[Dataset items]
+++++
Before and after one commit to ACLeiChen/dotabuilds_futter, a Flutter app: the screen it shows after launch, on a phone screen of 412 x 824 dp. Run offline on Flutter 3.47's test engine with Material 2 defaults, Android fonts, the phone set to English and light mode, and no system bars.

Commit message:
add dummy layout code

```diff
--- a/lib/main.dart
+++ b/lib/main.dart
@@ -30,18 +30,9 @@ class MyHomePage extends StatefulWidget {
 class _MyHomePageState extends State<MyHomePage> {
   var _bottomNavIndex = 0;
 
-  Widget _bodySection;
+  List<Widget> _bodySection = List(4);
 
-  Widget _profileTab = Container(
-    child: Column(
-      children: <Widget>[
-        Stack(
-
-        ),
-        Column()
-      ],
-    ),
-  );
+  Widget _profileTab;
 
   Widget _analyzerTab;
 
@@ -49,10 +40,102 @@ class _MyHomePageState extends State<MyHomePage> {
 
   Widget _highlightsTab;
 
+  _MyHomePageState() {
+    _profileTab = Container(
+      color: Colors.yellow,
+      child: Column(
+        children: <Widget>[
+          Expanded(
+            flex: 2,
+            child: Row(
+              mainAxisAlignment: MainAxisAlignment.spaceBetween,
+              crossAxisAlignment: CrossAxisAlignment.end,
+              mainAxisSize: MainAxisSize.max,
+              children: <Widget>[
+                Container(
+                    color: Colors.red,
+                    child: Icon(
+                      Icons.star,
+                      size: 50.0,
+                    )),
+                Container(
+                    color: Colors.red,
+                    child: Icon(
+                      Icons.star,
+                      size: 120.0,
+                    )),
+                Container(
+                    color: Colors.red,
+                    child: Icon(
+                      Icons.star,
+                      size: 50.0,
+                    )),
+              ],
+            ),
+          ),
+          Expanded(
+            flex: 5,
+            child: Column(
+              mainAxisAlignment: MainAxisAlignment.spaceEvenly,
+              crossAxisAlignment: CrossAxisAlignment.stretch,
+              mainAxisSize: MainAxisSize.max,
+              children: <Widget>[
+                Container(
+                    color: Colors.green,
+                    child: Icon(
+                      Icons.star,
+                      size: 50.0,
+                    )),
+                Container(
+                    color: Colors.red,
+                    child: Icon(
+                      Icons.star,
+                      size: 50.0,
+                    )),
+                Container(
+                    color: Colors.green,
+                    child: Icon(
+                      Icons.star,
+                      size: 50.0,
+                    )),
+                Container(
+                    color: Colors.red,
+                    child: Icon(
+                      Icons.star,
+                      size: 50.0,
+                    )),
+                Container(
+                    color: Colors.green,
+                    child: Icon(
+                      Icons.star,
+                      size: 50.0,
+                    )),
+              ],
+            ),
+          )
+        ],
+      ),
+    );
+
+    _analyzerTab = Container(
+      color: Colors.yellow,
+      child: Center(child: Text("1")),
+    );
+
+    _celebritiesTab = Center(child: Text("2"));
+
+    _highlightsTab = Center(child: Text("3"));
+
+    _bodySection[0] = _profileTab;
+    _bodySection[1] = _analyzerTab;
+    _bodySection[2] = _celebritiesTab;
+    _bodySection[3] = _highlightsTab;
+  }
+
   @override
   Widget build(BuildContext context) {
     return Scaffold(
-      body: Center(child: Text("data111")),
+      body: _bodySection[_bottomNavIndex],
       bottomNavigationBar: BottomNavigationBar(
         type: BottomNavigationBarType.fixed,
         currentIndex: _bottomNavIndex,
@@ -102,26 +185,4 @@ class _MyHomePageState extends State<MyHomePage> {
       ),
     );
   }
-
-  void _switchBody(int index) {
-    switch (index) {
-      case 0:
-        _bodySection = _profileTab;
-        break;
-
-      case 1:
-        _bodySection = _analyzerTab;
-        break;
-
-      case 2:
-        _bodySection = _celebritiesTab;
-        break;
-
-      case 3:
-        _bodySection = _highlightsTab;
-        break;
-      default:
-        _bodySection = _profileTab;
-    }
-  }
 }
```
+++++
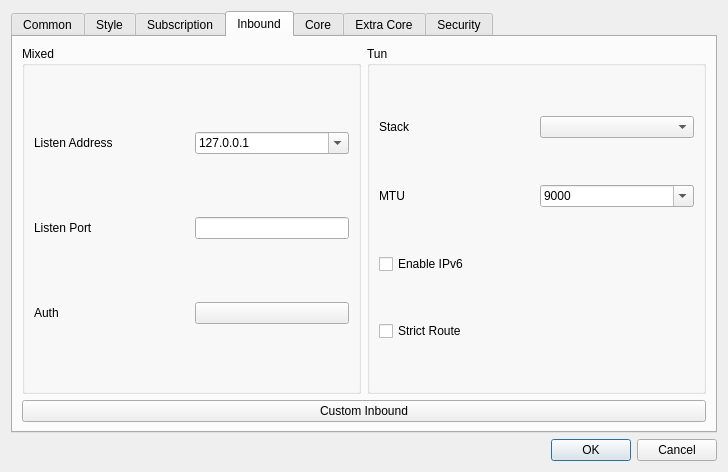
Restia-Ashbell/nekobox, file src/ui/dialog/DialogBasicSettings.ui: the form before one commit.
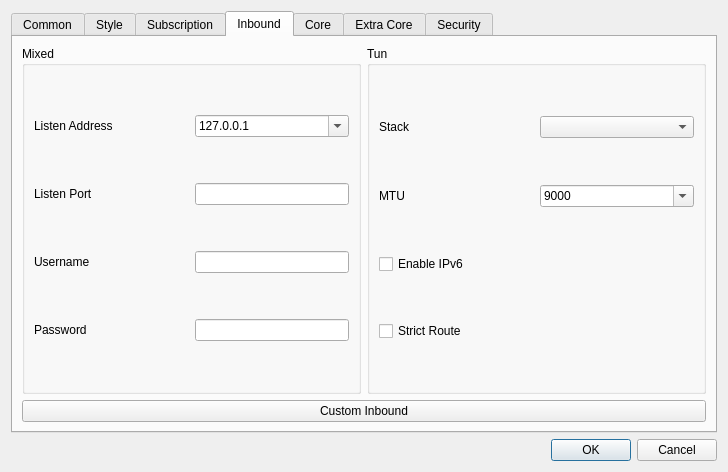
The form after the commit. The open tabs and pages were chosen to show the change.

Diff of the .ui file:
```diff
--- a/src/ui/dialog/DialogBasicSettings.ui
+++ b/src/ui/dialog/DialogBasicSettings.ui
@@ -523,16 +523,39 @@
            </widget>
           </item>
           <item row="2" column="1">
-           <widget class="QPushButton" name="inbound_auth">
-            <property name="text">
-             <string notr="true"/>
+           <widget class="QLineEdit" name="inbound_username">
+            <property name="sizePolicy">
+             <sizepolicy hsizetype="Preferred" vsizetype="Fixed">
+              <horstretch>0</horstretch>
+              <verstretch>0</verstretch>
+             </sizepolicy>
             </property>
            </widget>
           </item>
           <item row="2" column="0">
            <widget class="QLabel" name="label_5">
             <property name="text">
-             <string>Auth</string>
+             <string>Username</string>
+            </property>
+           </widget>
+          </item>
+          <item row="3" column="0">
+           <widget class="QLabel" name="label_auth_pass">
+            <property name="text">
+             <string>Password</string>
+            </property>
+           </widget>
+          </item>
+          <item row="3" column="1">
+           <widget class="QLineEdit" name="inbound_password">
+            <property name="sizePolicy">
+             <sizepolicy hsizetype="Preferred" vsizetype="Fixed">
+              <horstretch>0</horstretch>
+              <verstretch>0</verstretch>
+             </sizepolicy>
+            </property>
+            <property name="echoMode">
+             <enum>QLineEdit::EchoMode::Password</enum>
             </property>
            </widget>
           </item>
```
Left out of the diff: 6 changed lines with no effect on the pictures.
+++++
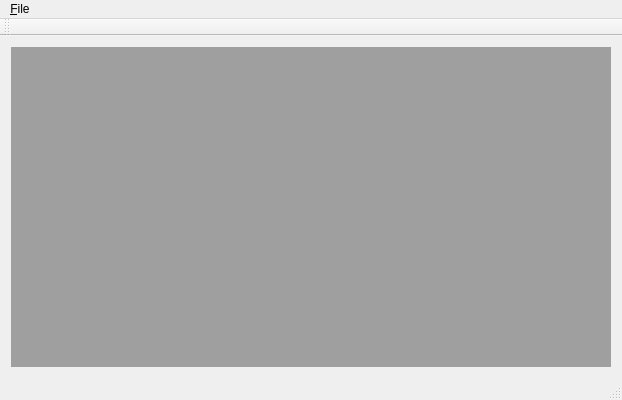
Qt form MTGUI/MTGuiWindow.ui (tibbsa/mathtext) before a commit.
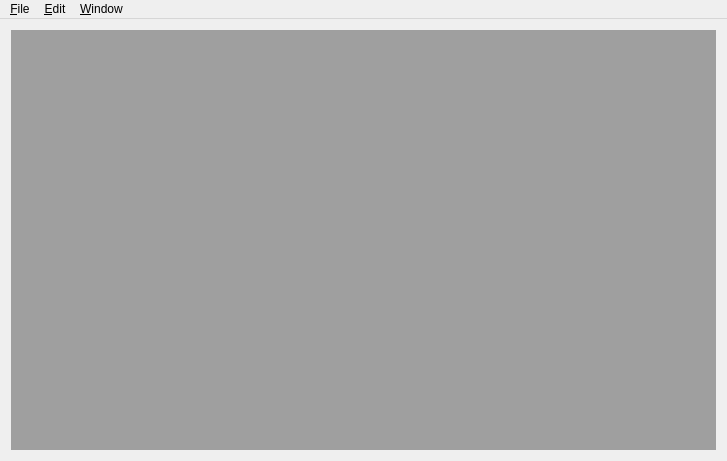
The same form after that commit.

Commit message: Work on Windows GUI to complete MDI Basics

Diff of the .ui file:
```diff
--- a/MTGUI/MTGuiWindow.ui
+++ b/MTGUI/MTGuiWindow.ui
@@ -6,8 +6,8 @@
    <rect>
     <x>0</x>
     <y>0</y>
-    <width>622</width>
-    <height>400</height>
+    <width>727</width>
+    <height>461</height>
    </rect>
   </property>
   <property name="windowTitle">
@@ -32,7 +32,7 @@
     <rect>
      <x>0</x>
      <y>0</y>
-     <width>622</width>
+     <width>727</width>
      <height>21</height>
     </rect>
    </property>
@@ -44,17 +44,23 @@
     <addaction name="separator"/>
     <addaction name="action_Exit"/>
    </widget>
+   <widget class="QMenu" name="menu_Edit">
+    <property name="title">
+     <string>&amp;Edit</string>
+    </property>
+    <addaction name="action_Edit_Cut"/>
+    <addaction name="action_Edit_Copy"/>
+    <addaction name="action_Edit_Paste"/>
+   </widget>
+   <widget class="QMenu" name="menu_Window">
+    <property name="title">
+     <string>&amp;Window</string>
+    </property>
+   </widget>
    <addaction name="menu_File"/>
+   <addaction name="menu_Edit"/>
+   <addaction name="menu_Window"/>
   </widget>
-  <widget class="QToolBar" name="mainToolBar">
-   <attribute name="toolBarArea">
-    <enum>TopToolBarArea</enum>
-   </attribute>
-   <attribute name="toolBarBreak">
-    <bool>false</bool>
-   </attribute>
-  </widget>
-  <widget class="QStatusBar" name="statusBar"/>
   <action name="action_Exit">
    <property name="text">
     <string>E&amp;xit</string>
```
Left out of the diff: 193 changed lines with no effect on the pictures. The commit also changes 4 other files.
+++++
_Problem to solve:_
Whenever a line in the records contains the word "addaction", copy that line.

_Solution below:_
     <addaction name="separator"/>
     <addaction name="action_Exit"/>
+    <addaction name="action_Edit_Cut"/>
+    <addaction name="action_Edit_Copy"/>
+    <addaction name="action_Edit_Paste"/>
    <addaction name="menu_File"/>
+   <addaction name="menu_Edit"/>
+   <addaction name="menu_Window"/>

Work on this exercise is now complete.